Content revision data:
- Opening Delimiter -
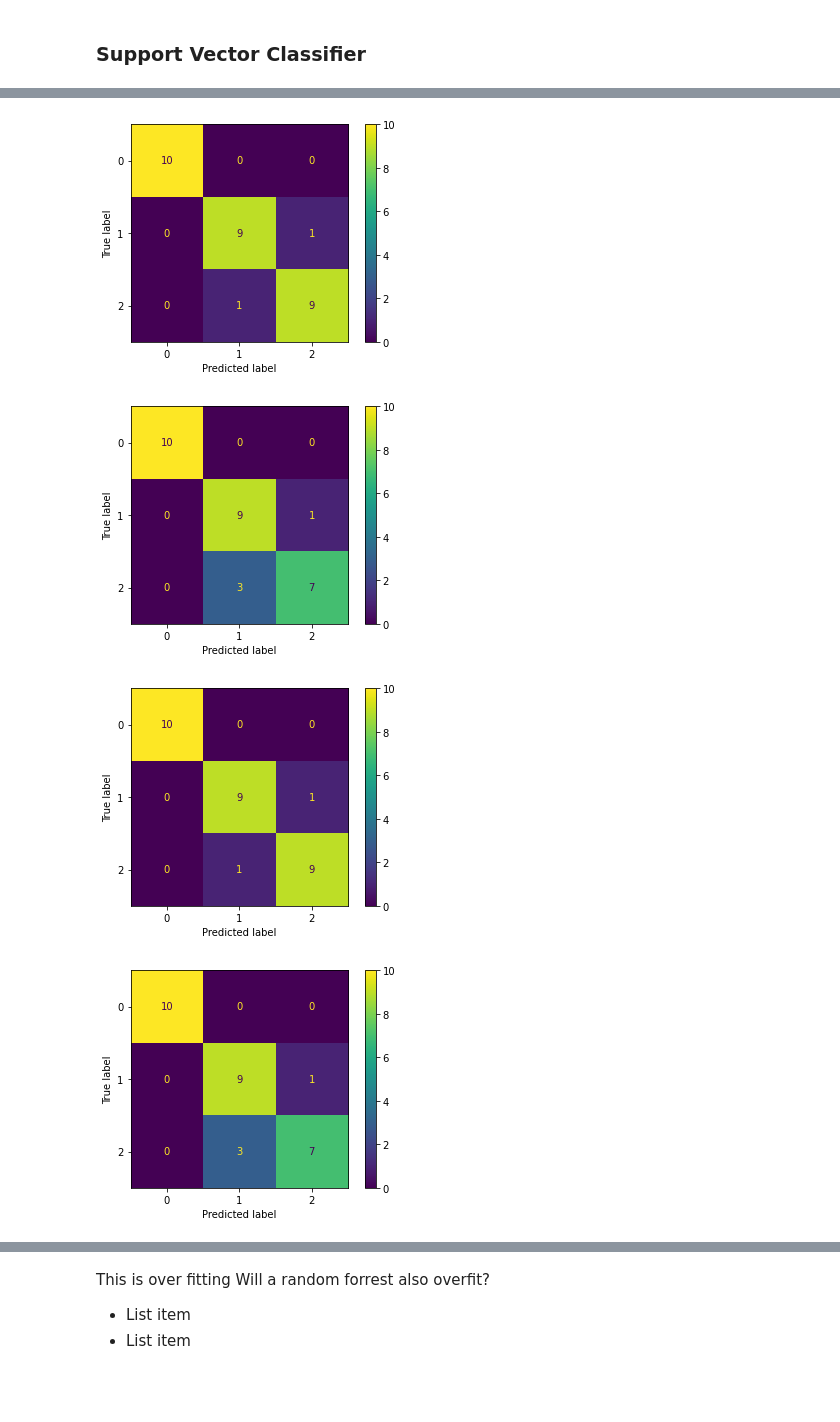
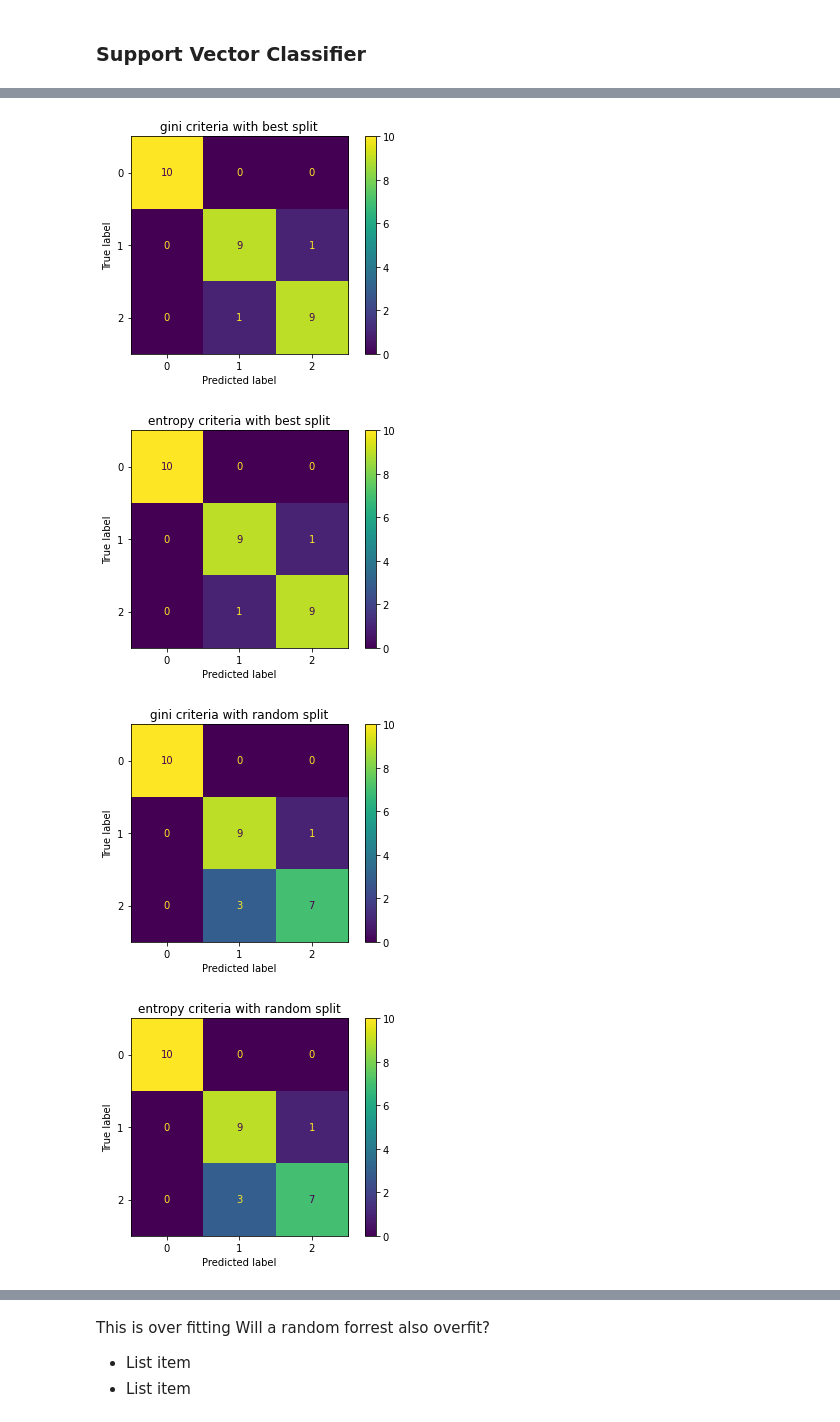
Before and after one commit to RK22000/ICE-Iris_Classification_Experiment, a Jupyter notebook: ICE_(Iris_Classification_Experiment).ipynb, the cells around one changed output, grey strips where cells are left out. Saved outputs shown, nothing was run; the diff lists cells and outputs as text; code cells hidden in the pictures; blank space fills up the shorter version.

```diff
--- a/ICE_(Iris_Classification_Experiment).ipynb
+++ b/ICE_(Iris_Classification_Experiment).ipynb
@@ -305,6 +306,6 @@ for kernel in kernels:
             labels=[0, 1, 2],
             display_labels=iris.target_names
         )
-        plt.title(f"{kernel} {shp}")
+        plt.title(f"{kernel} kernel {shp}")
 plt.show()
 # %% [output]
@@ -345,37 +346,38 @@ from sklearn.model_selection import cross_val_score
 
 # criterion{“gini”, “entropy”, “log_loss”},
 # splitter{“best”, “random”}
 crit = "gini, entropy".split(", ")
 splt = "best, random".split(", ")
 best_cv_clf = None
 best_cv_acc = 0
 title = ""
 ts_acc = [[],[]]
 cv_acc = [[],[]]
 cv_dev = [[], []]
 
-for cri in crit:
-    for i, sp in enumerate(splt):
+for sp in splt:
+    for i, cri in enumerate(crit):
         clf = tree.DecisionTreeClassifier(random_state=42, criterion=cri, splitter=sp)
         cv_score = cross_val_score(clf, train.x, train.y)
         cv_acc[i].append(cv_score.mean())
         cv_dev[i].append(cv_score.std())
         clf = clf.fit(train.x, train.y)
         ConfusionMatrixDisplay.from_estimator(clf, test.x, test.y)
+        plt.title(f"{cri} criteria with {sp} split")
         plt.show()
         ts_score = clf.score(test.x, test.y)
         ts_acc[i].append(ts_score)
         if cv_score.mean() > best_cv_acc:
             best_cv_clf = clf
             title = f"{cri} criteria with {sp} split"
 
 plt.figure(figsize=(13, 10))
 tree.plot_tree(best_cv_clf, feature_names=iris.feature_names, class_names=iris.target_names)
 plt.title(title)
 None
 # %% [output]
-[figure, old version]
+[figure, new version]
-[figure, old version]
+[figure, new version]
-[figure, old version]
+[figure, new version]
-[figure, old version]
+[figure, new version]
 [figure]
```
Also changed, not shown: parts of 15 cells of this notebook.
- Closing Delimiter -
- **Task details**
Copy the records above exactly, omitting every picture.

- **Task output**
Before and after one commit to RK22000/ICE-Iris_Classification_Experiment, a Jupyter notebook: ICE_(Iris_Classification_Experiment).ipynb, the cells around one changed output, grey strips where cells are left out. Saved outputs shown, nothing was run; the diff lists cells and outputs as text; code cells hidden in the pictures; blank space fills up the shorter version.

```diff
--- a/ICE_(Iris_Classification_Experiment).ipynb
+++ b/ICE_(Iris_Classification_Experiment).ipynb
@@ -305,6 +306,6 @@ for kernel in kernels:
             labels=[0, 1, 2],
             display_labels=iris.target_names
         )
-        plt.title(f"{kernel} {shp}")
+        plt.title(f"{kernel} kernel {shp}")
 plt.show()
 # %% [output]
@@ -345,37 +346,38 @@ from sklearn.model_selection import cross_val_score
 
 # criterion{“gini”, “entropy”, “log_loss”},
 # splitter{“best”, “random”}
 crit = "gini, entropy".split(", ")
 splt = "best, random".split(", ")
 best_cv_clf = None
 best_cv_acc = 0
 title = ""
 ts_acc = [[],[]]
 cv_acc = [[],[]]
 cv_dev = [[], []]
 
-for cri in crit:
-    for i, sp in enumerate(splt):
+for sp in splt:
+    for i, cri in enumerate(crit):
         clf = tree.DecisionTreeClassifier(random_state=42, criterion=cri, splitter=sp)
         cv_score = cross_val_score(clf, train.x, train.y)
         cv_acc[i].append(cv_score.mean())
         cv_dev[i].append(cv_score.std())
         clf = clf.fit(train.x, train.y)
         ConfusionMatrixDisplay.from_estimator(clf, test.x, test.y)
+        plt.title(f"{cri} criteria with {sp} split")
         plt.show()
         ts_score = clf.score(test.x, test.y)
         ts_acc[i].append(ts_score)
         if cv_score.mean() > best_cv_acc:
             best_cv_clf = clf
             title = f"{cri} criteria with {sp} split"
 
 plt.figure(figsize=(13, 10))
 tree.plot_tree(best_cv_clf, feature_names=iris.feature_names, class_names=iris.target_names)
 plt.title(title)
 None
 # %% [output]
-[figure, old version]
+[figure, new version]
-[figure, old version]
+[figure, new version]
-[figure, old version]
+[figure, new version]
-[figure, old version]
+[figure, new version]
 [figure]
```
Also changed, not shown: parts of 15 cells of this notebook.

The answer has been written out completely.